The South Australian Council of Social Service (SACOSS) has today launched a report calling for greater self-determination and the negotiation of an Indigenous Justice Agreement as a response to increasing rates of over-representation of Aboriginal young people in South Australia’s juvenile justice system.

The SACOSS report Justice or an Unjust System? is largely based on the results of a series of stakeholder interviews conducted in 2014, but it also highlights the significant economic costs of over-representation. 
 

   
  Over-representation facts

  • Aboriginal young people form 4% of the 10-17 years old population BUT they are:
    -  46% of young people in detention and 34% of young people under community-based supervision
    -  12.5 times more likely to be involved with the juvenile justice system than non-Aboriginal young people
    -  19.7 times more likely to be in detention
     
  • Over-representation in the justice system is higher for young people than for the adult population
     
  • The average cost of incarcerating a young person in SA: $1,000 per young person per day in 2013-14
     
  • The total cost of both detention and non-custodial supervision of Aboriginal young people in SA: $13.3m per year
     
  • Budget savings possible if there was no longer over-representation: $12.6m per annum.

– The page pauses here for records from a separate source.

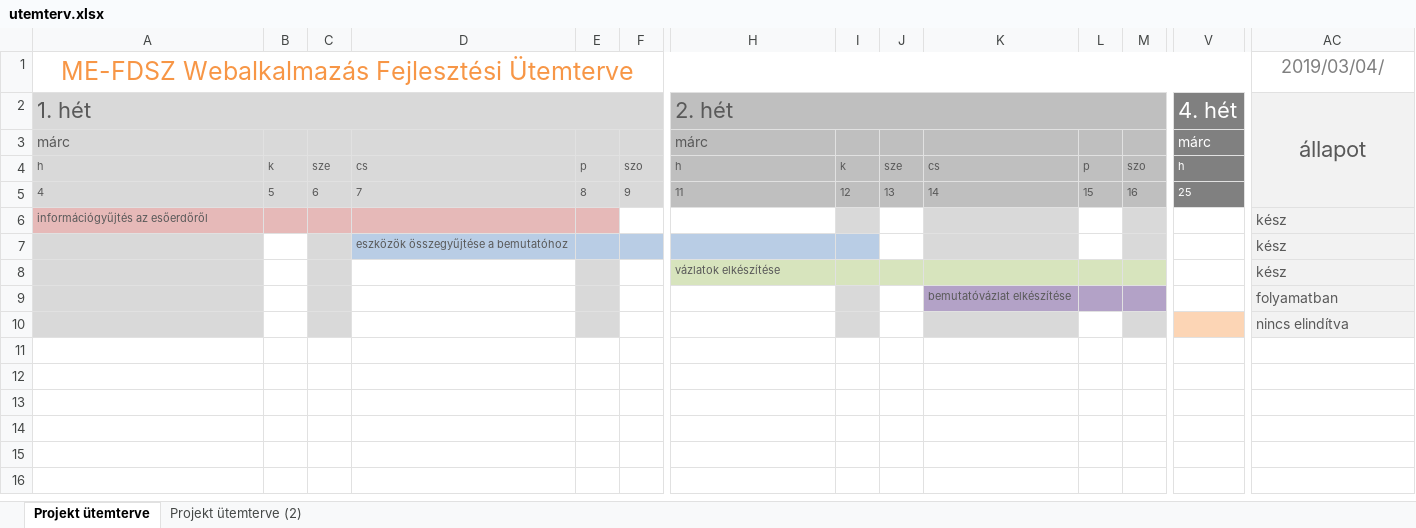
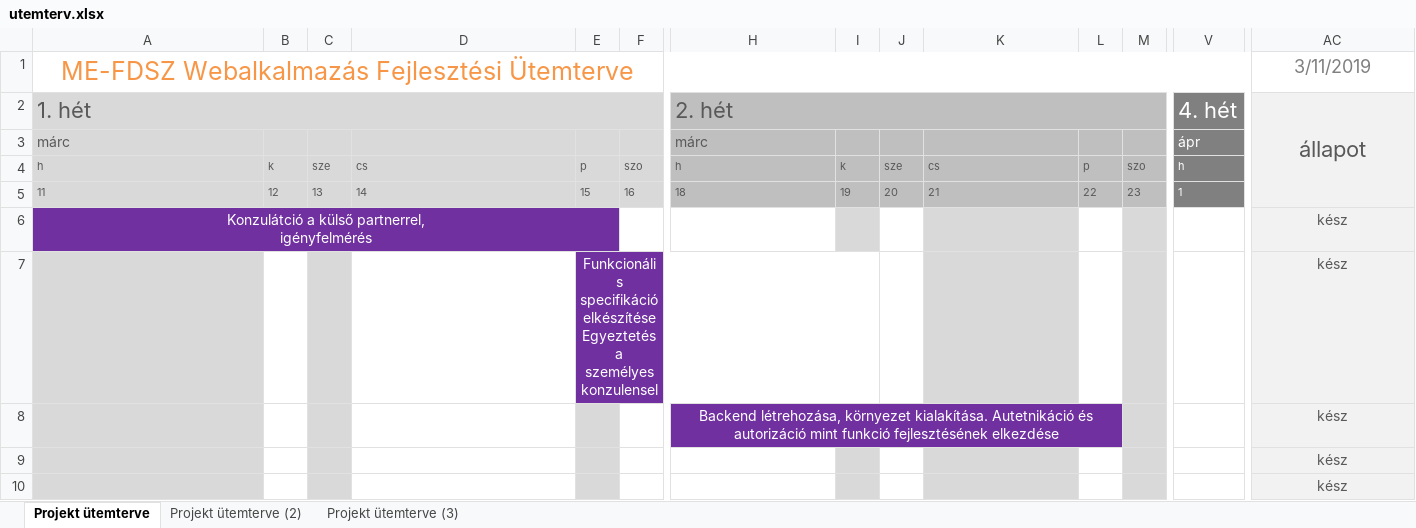
Before and after one commit to Vmarci94/me-fdsz-be, an Excel workbook: utemterv.xlsx, sheet Projekt ütemterve, drawn as a sheet; only a part is shown, gaps mark what is left out; values as stored, in another font and other column widths than the file's, no borders; conditional formats not drawn; removed rows and columns are numbered as before the commit, all else as after; rows hold the shown columns only; ↵ is a line break in a cell; the diff names each change by its address in the sheet, - before the commit and + after, or states it on an @@ line.

```diff
--- a/utemterv.xlsx (sheet Projekt ütemterve)
+++ b/utemterv.xlsx (sheet Projekt ütemterve)
+sheet tab: Projekt ütemterve (3)
-AC1 (állapot): 2019/03/04/
+AC1 (állapot): 3/11/2019
-V3 (4. hét): márc
+V3 (4. hét): ápr
-row 5: 4 | 5 | 6 | 7 | 8 | 9 | 11 | 12 | 13 | 14 | 15 | 16 | 25
+row 5: 11 | 12 | 13 | 14 | 15 | 16 | 18 | 19 | 20 | 21 | 22 | 23 | 1
-A6 (1. hét): információgyűjtés az esőerdőről
+A6 (1. hét): Konzulátció a külső partnerrel, ↵ igényfelmérés
-A6 alignment: left
+A6 alignment: center
-A6:E6 fill: #E6B9B8
+A6:E6 fill: #7030A0
-A6 text colour: #595959
+A6 text colour: #FFFFFF, text size: larger
+A6:E6 merged
-AC6 alignment: left
+AC6 alignment: center
-row 7:  |  |  | eszközök összegyűjtése a bemutatóhoz |  |  |  |  |  |  |  |  |  | kész
+row 7:  |  |  |  | Funkcionális specifikáció elkészítése ↵ Egyeztetés a személyes konzulensel |  |  |  |  |  |  |  |  | kész
-H8 (2. hét): vázlatok elkészítése
+H8 (2. hét): Backend létrehozása, környezet kialakítása. Autetnikáció és autorizáció mint funkció fejlesztésének elkezdése
-H8 alignment: left
+H8 alignment: center
-H8:L8 fill: #D7E4BD
+H8:L8 fill: #7030A0
-H8 text colour: #595959
+H8 text colour: #FFFFFF, text size: larger
+H8:L8 merged
-M8 fill: #D7E4BD
+M8 fill: #D9D9D9
-AC8 alignment: left
+AC8 alignment: center
-row 9:  |  |  |  |  |  |  |  |  | bemutatóvázlat elkészítése |  |  |  | folyamatban
-row 10:  |  |  |  |  |  |  |  |  |  |  |  |  | nincs elindítva
+row 9:  |  |  |  |  |  |  |  |  |  |  |  |  | kész
+row 10:  |  |  |  |  |  |  |  |  |  |  |  |  | kész
```
Also changed, not shown: sheet Projekt ütemterve (2), 4 other files.
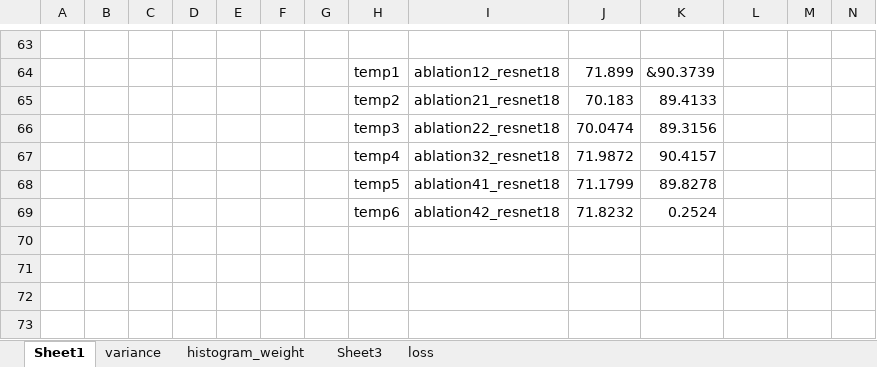
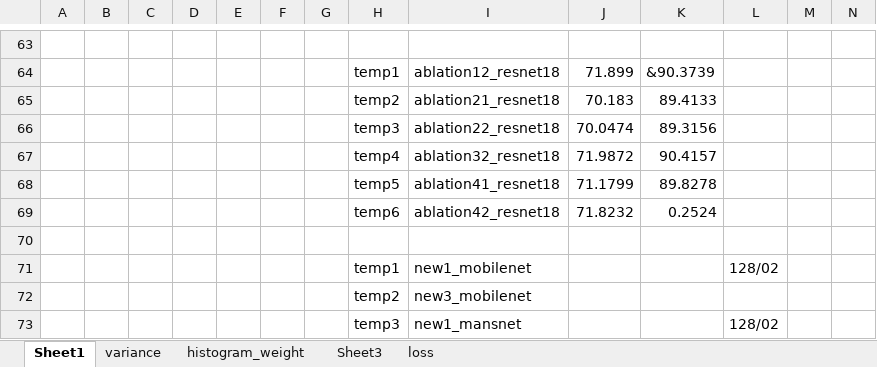
Before and after one commit to ma-xu/DistKernel, an Excel workbook: results.xlsx, sheet Sheet1, drawn as a sheet; only a part is shown, gaps mark what is left out; values as stored, in another font and other column widths than the file's, no borders; the diff names each change by its address in the sheet, - before the commit and + after, or states it on an @@ line.

```diff
--- a/results.xlsx (sheet Sheet1)
+++ b/results.xlsx (sheet Sheet1)
+row 70: (empty)
+row 71:  |  |  |  |  |  |  | temp1 | new1_mobilenet |  |  | 128/02
+row 72:  |  |  |  |  |  |  | temp2 | new3_mobilenet
+row 73:  |  |  |  |  |  |  | temp3 | new1_mansnet |  |  | 128/02
```
Also changed, not shown: 1 other file.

SACOSS Executive Director, Ross Womersley said,
“Beyond the sheer costs involved in detaining young people, there are very real personal and community costs borne by some of the most vulnerable and disadvantaged individuals and families in our state. This is a travesty.

“We uncovered good ideas to reform the system by talking to a range of both Aboriginal and non-Aboriginal stakeholders involved in the juvenile justice system.

"But most importantly, unless we genuinely and effectively re-engage Aboriginal communities at all levels of the justice system we will continue to fail these young people and the Aboriginal community at large.

“We see that a first step in that re-engagement should be the negotiation of an Indigenous Justice Agreement (IJA) between the South Australian government and the Aboriginal community through its peak bodies and community groups.

Several states have adopted IJAs since the idea was floated in 1997 at a national summit of stakeholders in the justice system.

South Australia has not adopted an IJA, and many of the weaker consultative mechanisms set up, have fallen by the wayside or failed to turn over-representation trends around.

Mr Womersley continued,
“There are no easy solutions as over-representation rates reflect entrenched issues  of power and social disadvantage. These issues have been repeatedly highlighted by report after report over many years.

“A generation after the Royal Commission into Aboriginal Deaths in Custody and the Bringing Them Home reports highlighted the issue of over-representation, SACOSS believes it’s time to address the problem properly.

“To do that we must empower Aboriginal voices and communities – both within the justice system and the wider community.”
 
Download Justice or an unjust system? Aboriginal over-representation in South Australia's juvenile justice system 

Published Date: 

Wednesday, 1 April 2015